This is an update on the very limited data so far available on price forecasts for Facebook (FB) stock derived from the self-protective hedging activities necessary to market-makers.
These observations are simply a report of what other well-informed and highly motivated investment professionals are apparently thinking now in comparison to what they have thought daily through the past month. This report is not intended to advocate any long-term value posture, it merely states how thinking is developing among influential players in the stock.
This chart plots the forecast price ranges implied by their hedging actions as the vertical bars, with the end of day market quotes as the heavy dots within the bars.
click images to enlarge
The forecast ranges have tended to move in sympathy with the market quotes, keeping a rough balance of about twice as much upside prospect as potential drawdown exposure. This reflects FB's newness to organized markets.
More seasoned stocks, as illustrated by Apple (AAPL) in our earlier article Behavioral Analysis of Coming Facebook Prices, tend to see price range expectations move more slowly than market quotes, so the upside and downside prospects change in time.
These imbalances between potential risk and reward are often useful indications of future near-term price trends.
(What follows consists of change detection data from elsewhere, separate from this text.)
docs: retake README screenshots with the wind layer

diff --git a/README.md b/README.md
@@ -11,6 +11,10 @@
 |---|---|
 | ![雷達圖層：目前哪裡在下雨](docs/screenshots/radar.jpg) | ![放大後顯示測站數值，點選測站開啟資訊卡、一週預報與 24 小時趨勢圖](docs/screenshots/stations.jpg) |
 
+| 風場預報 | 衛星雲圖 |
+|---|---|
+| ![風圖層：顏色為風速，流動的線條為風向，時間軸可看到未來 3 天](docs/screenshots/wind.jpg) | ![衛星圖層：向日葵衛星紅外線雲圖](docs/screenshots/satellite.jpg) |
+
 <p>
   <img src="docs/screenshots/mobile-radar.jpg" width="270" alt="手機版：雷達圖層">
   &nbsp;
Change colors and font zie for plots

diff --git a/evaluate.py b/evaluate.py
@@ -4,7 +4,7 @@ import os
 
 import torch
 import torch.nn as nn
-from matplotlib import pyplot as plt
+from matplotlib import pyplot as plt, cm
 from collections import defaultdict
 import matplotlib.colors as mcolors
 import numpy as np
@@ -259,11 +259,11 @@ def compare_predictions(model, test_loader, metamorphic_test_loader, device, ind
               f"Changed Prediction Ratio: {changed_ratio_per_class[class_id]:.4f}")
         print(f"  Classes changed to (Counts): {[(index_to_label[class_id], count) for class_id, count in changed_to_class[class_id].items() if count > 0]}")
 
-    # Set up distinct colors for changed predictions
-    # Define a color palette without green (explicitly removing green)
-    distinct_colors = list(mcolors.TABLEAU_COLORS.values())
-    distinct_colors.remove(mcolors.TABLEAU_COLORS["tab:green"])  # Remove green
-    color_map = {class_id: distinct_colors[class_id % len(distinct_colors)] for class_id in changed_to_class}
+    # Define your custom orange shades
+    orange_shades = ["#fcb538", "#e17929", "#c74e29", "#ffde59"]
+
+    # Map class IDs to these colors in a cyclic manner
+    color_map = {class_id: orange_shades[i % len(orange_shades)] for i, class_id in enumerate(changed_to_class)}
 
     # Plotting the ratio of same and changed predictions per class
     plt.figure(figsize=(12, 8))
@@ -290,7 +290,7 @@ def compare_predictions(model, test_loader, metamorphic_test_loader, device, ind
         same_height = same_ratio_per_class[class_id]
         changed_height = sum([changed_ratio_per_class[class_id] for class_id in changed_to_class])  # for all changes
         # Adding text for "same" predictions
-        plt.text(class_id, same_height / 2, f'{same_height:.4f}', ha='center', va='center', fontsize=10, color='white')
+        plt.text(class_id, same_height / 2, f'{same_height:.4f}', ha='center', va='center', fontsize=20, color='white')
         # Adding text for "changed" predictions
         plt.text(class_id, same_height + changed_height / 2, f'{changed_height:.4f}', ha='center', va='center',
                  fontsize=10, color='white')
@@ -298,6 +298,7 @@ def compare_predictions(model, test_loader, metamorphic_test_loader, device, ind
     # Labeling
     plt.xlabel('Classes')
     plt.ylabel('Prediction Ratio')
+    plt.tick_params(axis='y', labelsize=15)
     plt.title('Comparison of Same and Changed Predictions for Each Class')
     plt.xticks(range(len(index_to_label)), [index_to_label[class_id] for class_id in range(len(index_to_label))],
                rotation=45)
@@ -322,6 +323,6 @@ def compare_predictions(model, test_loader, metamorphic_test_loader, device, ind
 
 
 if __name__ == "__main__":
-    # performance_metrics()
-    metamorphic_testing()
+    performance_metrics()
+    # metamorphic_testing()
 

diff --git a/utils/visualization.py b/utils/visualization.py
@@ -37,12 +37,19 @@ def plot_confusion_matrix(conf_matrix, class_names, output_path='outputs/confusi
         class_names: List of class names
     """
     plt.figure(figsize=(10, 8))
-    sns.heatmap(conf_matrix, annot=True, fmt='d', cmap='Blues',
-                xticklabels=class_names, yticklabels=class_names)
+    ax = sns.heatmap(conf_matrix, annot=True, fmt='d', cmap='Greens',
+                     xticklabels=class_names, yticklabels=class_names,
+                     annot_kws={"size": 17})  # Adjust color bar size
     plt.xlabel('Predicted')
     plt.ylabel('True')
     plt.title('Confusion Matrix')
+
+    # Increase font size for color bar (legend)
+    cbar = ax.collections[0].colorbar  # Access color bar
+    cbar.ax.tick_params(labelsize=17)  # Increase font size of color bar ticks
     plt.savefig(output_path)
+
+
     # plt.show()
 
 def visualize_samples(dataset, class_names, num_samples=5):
But for FB, there is not enough evidence yet to justify any meaningful comments.
The measure we use to track such imbalances is the Range Index, which in percentage terms, tells what proportion of the forecast range lies between the bottom of the range and the current market quote.
As of end of day Thursday, 6/28/12, the price of $31.36 was 31% above the range of $27.80 to $37.02. Those prices are contained in a small table in the upper right corner of the chart above.
The resulting Range Index of 31 happens to be the lowest seen to date in the 23 days of history available for FB. The highest was 40, on 6/18/12, when coincidentally, the price was almost identical to today's at $31.41. But so far, these differences have yet to provide any useful meaning.
Perhaps more interesting (but maybe not terribly significant) is that the forecast ranges have stopped trending upward and are easing back down a bit. FB's price has continued to remain slightly lower today (off 7/10 of a percent as of this writing) in a market atmosphere where the Nasdaq 100 index (NDX) is up 2 1/2 percent.
Technical analysts (and I am not one) like to look at history and infer "resistance points" from similar behaviors. The big difference in what we offer is that each day's analysis we provide is an examination of the actions of market participants in anticipation of what they believe may be coming next.
In short, it is a look forward, not a look backward in time. If there is any usefulness in contemplating the trends, historically, of these forward-looking price ranges, then they may sense a dulling of recent optimism for FB. We merely observe that the upward trend, for the present, has been interrupted.
To put Facebook's present expectations in perspective, we offer the same current appraisals for other Internet-centric stocks, in terms of their price upside to downside prospects, as seen by market-makers through their hedging actions. FB is at point .